Microsoft has confirmed that it is passing on the effect of the weak Pound to its customers, starting with 13-22 percent price hikes for its enterprise users.
Since the result of the referendum for the UK to leave the European Union and the resulting political and financial upheaval, the value of the Pound Sterling has taken a battering: earlier this month the currency hit a 31-year-low against the US Dollar, and while experts are arguing the likelihood of further drops versus possible recovery it currently stands at $1.22 to £1 from $1.49 pre-referendum.
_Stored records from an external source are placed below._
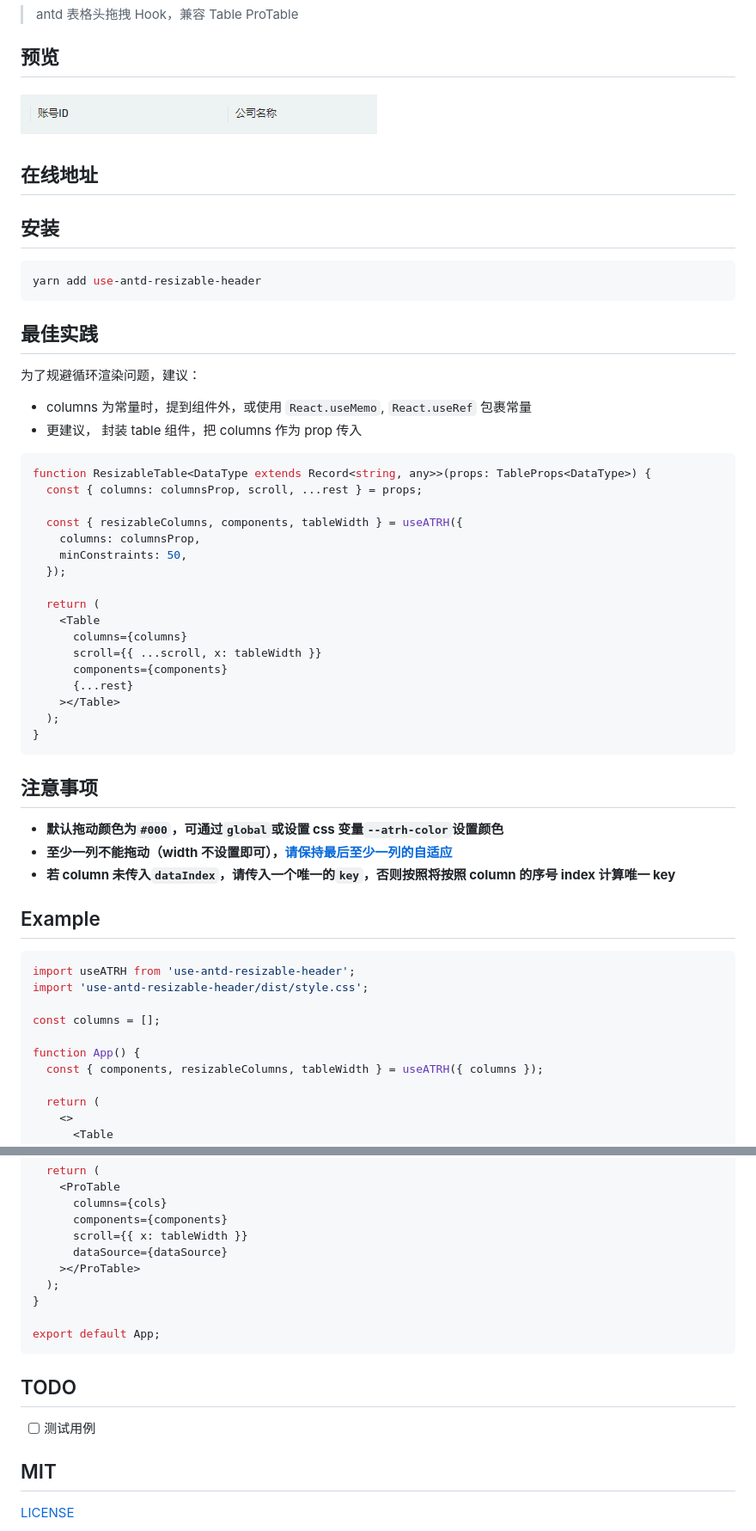
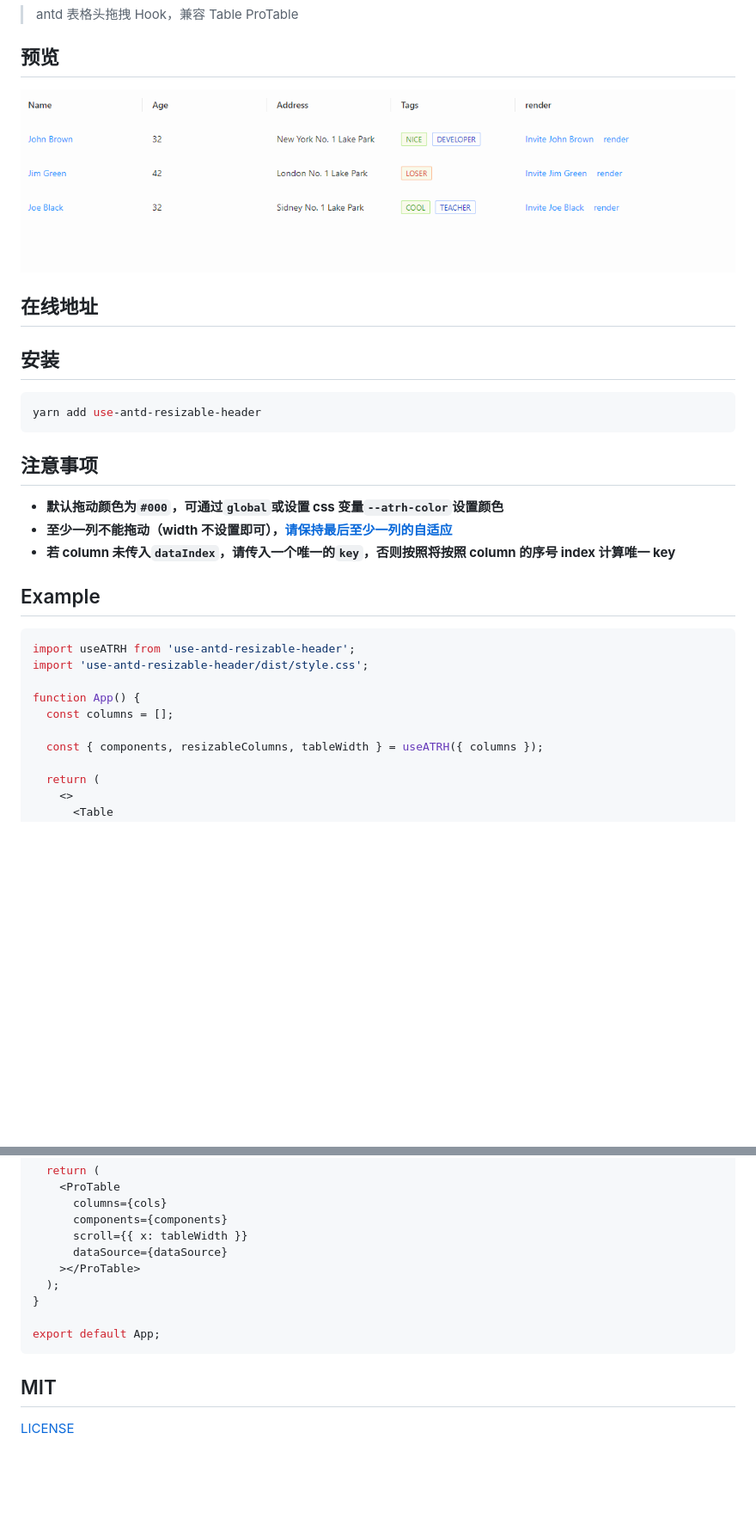
Before and after one commit to hemengke1997/use-antd-resizable-header, a Markdown page: README.md, 2 parts joined by grey strips. Shown: that part at 86% size. Rendered like a GitHub page; pictures changed too: image/preview.gif; blank space fills up the shorter version.

````diff
--- a/README.md
+++ b/README.md
@@ -14,33 +14,6 @@
 yarn add use-antd-resizable-header
 ```
 
-## 最佳实践
-
-为了规避循环渲染问题，建议：
-
-- columns 为常量时，提到组件外，或使用 `React.useMemo`, `React.useRef` 包裹常量
-- 更建议， 封装 table 组件，把 columns 作为 prop 传入
-
-```tsx
-function ResizableTable<DataType extends Record<string, any>>(props: TableProps<DataType>) {
-  const { columns: columnsProp, scroll, ...rest } = props;
-
-  const { resizableColumns, components, tableWidth } = useATRH({
-    columns: columnsProp,
-    minConstraints: 50,
-  });
-
-  return (
-    <Table
-      columns={columns}
-      scroll={{ ...scroll, x: tableWidth }}
-      components={components}
-      {...rest}
-    ></Table>
-  );
-}
-```
-
 ## 注意事项
 
 - **默认拖动颜色为`#000`，可通过`global`或设置 css 变量`--atrh-color`设置颜色**
@@ -53,9 +26,9 @@ function ResizableTable<DataType extends Record<string, any>>(props: TableProps<
 import useATRH from 'use-antd-resizable-header';
 import 'use-antd-resizable-header/dist/style.css';
 
-const columns = [];
+function App() {
+  const columns = [];
 
-function App() {
   const { components, resizableColumns, tableWidth } = useATRH({ columns });
 
   return (
@@ -299,10 +272,6 @@ function App() {
 export default App;
 ```
 
-## TODO
-
-- [ ] 测试用例
-
 ## MIT
 
 [LICENSE](https://github.com/hemengke1997/useATRH/blob/master/LICENSE)
````
Also changed, not shown: 7 other files.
That drop has been enough for companies to begin raising prices, and Microsoft has confirmed it plans to do exactly that as a result of the increased costs of a US business operating within the UK.
The price hikes will hit enterprise customers first: Microsoft's software licensing costs are to increase by 13 percent while its cloud computing services will jump 22 percent, both considerably higher than the roughly-10-percent price increases introduced earlier this year by companies including Dell, HP, and HTC. Microsoft has stated that the changes 'will not apply to consumer software or consumer cloud services,
' but has not gone so far as to state categorically that it won't be changing these prices too in the near future.
For customers already tied in to licensing agreements and cloud computing contracts, the changes won't be immediately obvious: Microsoft has announced that annuity volume licensing agreements are locked by their price protection plans, and existing subscriptions to services like Office 365 won't change. Come renewal or addition of new licences, though, the higher rate will apply following its planned introduction in January 2017.
More information on the changes can be found on Microsoft's official announcement